* PROMPT *
The answer should consist of every record, reproduced exactly.

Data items

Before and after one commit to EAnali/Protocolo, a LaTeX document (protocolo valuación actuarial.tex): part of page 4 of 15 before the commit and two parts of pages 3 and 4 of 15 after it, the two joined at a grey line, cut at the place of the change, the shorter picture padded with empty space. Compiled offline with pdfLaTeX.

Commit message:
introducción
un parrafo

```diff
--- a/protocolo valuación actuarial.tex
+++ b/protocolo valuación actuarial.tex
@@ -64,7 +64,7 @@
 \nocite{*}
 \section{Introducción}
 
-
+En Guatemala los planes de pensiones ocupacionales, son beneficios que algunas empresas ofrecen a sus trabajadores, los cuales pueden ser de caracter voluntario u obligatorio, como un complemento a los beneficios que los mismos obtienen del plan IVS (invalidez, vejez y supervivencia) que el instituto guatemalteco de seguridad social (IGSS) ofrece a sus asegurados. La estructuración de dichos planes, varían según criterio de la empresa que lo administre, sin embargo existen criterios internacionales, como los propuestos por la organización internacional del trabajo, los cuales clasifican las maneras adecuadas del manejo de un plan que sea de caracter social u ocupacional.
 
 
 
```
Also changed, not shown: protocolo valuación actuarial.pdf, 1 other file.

* YOUR SOLUTION *
Before and after one commit to EAnali/Protocolo, a LaTeX document (protocolo valuación actuarial.tex): part of page 4 of 15 before the commit and two parts of pages 3 and 4 of 15 after it, the two joined at a grey line, cut at the place of the change, the shorter picture padded with empty space. Compiled offline with pdfLaTeX.

Commit message:
introducción
un parrafo

```diff
--- a/protocolo valuación actuarial.tex
+++ b/protocolo valuación actuarial.tex
@@ -64,7 +64,7 @@
 \nocite{*}
 \section{Introducción}
 
-
+En Guatemala los planes de pensiones ocupacionales, son beneficios que algunas empresas ofrecen a sus trabajadores, los cuales pueden ser de caracter voluntario u obligatorio, como un complemento a los beneficios que los mismos obtienen del plan IVS (invalidez, vejez y supervivencia) que el instituto guatemalteco de seguridad social (IGSS) ofrece a sus asegurados. La estructuración de dichos planes, varían según criterio de la empresa que lo administre, sin embargo existen criterios internacionales, como los propuestos por la organización internacional del trabajo, los cuales clasifican las maneras adecuadas del manejo de un plan que sea de caracter social u ocupacional.
 
 
 
```
Also changed, not shown: protocolo valuación actuarial.pdf, 1 other file.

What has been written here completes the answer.